#### [TASK TO COMPLETE]
Which of the lines below include "from"? Each one should be copied out.

(Web page revision data)
%%
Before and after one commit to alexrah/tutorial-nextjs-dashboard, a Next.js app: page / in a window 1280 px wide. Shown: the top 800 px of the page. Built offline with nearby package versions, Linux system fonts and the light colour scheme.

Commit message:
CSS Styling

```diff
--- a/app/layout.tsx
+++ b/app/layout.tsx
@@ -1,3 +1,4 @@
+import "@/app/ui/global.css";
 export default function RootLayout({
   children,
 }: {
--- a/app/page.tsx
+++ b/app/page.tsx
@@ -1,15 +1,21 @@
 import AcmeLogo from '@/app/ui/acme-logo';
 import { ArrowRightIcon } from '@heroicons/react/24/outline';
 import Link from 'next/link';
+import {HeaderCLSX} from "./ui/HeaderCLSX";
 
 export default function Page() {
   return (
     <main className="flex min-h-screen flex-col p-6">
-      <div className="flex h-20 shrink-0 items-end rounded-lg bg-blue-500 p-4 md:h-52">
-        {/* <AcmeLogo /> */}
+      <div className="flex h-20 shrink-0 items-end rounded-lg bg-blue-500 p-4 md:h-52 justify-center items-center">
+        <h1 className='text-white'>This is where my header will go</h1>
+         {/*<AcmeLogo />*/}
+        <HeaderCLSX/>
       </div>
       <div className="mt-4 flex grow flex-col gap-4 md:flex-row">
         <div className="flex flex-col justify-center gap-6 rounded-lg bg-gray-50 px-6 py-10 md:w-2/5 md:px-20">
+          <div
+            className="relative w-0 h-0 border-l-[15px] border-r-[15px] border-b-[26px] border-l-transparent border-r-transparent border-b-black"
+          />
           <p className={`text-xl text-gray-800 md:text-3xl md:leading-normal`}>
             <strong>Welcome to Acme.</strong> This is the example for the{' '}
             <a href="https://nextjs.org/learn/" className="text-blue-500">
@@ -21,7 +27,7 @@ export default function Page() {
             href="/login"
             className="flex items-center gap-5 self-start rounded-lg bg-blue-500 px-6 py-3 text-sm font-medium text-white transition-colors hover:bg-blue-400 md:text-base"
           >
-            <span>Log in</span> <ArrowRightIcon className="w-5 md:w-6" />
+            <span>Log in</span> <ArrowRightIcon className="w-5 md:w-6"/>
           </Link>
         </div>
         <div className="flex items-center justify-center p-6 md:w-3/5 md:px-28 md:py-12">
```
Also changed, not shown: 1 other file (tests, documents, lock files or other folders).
%%
#### [SOLUTION]
 import AcmeLogo from '@/app/ui/acme-logo';
 import { ArrowRightIcon } from '@heroicons/react/24/outline';
 import Link from 'next/link';
+import {HeaderCLSX} from "./ui/HeaderCLSX";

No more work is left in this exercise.